=== Your instructions ===
Where a line of the entries below includes the string "output", count it. Give only the resulting number.

+ + + + +

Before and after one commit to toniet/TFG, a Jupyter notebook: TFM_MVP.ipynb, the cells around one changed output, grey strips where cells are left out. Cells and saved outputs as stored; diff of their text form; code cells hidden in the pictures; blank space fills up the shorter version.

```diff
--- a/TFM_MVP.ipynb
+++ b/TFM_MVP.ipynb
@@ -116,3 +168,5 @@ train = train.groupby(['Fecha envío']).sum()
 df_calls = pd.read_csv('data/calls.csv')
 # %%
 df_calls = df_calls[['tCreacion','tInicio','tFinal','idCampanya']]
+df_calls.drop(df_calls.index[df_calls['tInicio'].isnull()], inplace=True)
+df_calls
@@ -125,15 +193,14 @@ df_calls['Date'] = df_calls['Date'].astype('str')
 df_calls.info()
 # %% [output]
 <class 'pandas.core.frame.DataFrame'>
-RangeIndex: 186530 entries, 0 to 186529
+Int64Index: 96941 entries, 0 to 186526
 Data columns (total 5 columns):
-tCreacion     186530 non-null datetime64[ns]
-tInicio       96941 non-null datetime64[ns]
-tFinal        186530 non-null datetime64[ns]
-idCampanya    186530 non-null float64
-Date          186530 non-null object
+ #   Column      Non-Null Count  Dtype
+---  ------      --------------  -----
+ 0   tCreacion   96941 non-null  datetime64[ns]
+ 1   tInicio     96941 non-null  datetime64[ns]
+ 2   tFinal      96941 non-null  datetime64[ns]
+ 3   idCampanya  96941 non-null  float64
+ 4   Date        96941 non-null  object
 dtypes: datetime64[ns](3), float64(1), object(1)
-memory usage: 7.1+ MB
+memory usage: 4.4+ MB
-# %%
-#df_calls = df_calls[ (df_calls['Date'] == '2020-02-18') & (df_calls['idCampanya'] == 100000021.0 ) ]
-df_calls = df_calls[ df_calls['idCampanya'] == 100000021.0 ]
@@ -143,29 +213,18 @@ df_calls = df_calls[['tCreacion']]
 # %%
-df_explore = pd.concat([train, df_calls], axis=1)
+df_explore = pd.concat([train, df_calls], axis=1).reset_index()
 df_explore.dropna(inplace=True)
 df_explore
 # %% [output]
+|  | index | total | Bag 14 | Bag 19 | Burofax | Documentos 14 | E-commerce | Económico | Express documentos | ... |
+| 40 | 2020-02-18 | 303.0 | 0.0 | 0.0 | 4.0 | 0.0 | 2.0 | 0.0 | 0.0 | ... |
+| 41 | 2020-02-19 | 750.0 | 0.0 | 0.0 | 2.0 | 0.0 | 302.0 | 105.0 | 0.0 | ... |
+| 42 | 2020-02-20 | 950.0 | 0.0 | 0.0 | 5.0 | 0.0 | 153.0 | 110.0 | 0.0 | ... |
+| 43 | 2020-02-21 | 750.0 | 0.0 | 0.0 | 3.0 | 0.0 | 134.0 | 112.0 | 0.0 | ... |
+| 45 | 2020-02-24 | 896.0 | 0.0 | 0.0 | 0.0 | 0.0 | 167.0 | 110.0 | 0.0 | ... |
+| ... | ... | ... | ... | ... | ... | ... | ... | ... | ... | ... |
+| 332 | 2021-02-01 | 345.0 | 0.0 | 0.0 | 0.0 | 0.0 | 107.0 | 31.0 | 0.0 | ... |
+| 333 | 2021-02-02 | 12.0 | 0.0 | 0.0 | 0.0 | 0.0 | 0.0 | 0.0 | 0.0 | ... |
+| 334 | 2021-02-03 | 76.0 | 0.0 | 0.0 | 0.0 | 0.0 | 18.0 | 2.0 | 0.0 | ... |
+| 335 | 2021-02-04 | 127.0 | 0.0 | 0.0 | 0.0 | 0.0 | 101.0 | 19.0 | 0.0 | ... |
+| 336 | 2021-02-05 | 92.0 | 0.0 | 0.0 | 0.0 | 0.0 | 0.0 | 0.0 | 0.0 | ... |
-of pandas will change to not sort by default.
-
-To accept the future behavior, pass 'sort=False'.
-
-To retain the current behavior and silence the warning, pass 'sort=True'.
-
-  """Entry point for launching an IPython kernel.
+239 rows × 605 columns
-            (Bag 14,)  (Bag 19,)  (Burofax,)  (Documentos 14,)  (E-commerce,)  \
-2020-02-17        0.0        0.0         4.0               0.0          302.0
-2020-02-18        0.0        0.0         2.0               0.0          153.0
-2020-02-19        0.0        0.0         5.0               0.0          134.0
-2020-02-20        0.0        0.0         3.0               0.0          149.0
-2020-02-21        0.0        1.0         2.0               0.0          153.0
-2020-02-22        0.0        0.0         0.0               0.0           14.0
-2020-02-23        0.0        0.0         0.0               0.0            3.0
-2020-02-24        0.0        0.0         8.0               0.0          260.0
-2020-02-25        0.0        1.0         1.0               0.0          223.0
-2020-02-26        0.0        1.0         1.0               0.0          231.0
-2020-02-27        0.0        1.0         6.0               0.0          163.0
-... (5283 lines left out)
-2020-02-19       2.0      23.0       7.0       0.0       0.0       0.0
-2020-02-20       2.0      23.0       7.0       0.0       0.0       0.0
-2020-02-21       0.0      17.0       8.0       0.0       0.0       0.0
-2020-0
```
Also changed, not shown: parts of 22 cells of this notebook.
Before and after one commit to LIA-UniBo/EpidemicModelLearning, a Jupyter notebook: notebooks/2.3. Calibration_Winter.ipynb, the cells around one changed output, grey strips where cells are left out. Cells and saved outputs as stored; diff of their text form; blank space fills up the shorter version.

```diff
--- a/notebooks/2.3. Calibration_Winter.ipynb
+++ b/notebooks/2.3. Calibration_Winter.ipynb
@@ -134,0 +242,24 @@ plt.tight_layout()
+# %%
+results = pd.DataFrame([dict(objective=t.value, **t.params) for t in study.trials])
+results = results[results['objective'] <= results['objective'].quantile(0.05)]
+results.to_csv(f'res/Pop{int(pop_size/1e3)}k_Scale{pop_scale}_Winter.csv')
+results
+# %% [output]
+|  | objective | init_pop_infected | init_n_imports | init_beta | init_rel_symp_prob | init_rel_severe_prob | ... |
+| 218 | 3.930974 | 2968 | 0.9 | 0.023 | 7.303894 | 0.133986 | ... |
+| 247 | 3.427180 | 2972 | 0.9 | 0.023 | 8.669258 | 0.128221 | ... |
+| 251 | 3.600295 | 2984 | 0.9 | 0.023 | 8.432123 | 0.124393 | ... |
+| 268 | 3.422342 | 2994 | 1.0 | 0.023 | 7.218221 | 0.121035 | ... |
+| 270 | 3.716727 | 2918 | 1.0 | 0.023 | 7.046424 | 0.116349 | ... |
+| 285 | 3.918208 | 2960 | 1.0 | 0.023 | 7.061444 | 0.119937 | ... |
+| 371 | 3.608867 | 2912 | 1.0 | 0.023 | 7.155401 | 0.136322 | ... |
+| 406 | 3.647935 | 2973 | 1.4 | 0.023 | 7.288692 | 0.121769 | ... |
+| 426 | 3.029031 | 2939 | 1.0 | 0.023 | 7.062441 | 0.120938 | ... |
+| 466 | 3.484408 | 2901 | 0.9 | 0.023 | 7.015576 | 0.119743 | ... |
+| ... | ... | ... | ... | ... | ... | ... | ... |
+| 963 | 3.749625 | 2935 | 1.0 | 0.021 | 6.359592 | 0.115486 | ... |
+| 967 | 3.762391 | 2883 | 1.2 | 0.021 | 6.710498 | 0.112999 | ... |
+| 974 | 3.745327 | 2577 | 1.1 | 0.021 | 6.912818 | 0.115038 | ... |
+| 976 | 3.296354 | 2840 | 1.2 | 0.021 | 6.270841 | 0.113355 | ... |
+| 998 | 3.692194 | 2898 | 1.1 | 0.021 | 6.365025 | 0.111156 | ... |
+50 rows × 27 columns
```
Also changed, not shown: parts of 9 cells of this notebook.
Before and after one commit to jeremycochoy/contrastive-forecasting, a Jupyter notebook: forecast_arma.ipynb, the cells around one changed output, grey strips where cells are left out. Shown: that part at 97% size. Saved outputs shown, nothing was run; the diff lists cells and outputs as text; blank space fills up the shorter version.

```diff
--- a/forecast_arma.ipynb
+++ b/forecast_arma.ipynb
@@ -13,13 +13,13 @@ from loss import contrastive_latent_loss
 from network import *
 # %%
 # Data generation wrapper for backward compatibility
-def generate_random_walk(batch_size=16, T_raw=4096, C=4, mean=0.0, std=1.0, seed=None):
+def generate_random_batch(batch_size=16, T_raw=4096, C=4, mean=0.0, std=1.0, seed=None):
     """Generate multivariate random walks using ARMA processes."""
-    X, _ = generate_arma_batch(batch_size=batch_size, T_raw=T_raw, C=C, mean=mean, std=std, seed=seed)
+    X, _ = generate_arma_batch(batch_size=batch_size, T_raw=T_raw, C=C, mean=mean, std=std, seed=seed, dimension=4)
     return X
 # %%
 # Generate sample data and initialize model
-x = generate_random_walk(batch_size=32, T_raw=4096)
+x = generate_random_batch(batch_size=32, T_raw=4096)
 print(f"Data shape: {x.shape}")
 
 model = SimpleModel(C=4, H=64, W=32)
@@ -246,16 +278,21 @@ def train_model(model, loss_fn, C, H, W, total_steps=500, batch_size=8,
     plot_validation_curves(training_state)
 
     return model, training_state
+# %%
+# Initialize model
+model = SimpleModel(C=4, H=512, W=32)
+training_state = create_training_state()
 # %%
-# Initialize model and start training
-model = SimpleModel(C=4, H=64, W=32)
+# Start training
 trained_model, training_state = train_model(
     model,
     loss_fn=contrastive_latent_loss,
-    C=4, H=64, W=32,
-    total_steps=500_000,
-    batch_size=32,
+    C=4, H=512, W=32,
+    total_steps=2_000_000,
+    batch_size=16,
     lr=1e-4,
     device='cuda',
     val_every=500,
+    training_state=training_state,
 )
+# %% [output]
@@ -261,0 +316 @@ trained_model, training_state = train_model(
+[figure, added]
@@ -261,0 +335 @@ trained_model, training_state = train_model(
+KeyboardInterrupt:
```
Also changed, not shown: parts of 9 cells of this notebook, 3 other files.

+ + + + +

=== Solution to this task ===
7